It wasn’t too long ago when the concept of unmanned aerial vehicles (UAVs) and the capabilities of generative design seemed like some far off sci-fi future.
Yet, both technologies are alive and kicking in 2019—and they came together recently to test the implementation of generative design and additive manufacturing capabilities in the field of UAVs.
The Helyx Drone, from Italian design and manufacturing company Sigma Ingegneria, focuses on the development of a First Person View (FPV) drone for racing and freestyle applications.
Created using Autodesk Fusion 360 (and seen here rendered in Keyshot), the design process took into account three key factors that are fundamental to the development of an FPV chassis: reduced air resistance, reduced weight, and capability of withstanding impacts.
Main features of the 3D printed Helyx drone [Source: SoldiSmack]
While the primary purpose of the drone is to test the implementation of generative design and additive manufacturing in the field of UAVs, the Helyx isn’t a slouch when it comes to speed. It can go from 0-100 km/h in just 1.2 seconds and reach speeds of up to 208km/h, making it ideal as a racing and freestyle drone. These insane speeds can be achieved thanks to the drone’s unique geometry, which is meant to distribute the g-forces and weight of the drone evenly.
Bottom view of the 3D printed Helyx drone [Source: SoldiSmack]
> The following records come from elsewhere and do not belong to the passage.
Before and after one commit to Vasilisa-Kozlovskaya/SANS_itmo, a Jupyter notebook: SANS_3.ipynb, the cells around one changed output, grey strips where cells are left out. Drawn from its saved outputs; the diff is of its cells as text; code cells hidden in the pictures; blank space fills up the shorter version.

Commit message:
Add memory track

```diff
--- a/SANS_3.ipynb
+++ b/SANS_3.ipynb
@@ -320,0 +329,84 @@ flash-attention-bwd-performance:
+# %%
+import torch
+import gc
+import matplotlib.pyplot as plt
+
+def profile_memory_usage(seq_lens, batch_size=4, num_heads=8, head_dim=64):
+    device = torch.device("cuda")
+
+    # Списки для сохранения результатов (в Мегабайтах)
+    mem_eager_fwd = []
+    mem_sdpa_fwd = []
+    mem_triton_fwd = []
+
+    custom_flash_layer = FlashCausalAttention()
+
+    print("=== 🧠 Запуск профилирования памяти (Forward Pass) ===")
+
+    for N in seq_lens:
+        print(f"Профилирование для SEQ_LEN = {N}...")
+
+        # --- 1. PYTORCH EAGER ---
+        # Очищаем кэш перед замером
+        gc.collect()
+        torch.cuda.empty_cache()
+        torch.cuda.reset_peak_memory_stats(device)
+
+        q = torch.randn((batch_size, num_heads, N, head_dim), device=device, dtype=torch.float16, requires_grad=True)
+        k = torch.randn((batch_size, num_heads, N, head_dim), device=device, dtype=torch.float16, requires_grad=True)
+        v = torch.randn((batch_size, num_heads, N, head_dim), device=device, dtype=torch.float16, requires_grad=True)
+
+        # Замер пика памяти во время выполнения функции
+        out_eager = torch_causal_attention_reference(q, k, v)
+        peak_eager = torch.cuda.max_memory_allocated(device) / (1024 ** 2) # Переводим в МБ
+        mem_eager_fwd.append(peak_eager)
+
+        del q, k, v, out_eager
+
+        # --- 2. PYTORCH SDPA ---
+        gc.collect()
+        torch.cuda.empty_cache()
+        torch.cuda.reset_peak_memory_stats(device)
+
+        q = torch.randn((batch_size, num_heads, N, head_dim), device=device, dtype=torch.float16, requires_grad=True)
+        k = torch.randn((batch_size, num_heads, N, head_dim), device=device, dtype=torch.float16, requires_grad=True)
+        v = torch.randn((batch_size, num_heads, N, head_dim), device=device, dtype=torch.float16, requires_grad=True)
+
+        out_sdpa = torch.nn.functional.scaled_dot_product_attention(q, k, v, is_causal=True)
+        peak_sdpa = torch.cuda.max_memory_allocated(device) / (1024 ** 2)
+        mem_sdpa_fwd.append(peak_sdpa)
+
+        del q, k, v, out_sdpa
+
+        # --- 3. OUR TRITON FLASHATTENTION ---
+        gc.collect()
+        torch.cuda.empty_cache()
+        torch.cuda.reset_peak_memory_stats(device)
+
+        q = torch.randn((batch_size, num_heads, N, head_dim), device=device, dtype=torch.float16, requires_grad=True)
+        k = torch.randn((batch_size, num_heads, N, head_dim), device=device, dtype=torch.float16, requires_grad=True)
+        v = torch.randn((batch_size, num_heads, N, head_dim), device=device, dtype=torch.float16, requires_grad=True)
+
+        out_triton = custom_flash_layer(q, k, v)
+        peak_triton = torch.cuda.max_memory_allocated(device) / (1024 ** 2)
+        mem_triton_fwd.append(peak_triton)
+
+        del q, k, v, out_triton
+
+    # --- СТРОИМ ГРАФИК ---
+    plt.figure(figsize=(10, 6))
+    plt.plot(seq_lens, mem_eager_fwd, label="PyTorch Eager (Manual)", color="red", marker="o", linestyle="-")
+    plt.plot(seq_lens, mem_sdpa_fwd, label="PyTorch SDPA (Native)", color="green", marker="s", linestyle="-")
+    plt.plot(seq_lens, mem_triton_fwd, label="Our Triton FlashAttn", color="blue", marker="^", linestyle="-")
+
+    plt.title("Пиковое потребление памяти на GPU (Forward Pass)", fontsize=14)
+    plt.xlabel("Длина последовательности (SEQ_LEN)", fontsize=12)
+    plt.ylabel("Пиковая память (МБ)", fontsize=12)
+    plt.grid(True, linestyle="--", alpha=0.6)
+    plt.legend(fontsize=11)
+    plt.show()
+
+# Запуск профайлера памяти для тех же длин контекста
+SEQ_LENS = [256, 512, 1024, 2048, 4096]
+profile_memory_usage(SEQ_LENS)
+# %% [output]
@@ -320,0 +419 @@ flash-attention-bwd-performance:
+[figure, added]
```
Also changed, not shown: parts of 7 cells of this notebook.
Much of Helyx’s uniqueness stems from its web-like cage design—which heavily utilizes the capabilities of generative design and additive manufacturing. Apart from evenly distributing 87.5 grams of weight, the cage also reduces air resistance and allows the drone to withstand strong impacts – something a drone needs when moving at such high speeds.
Read the rest at SolidSmack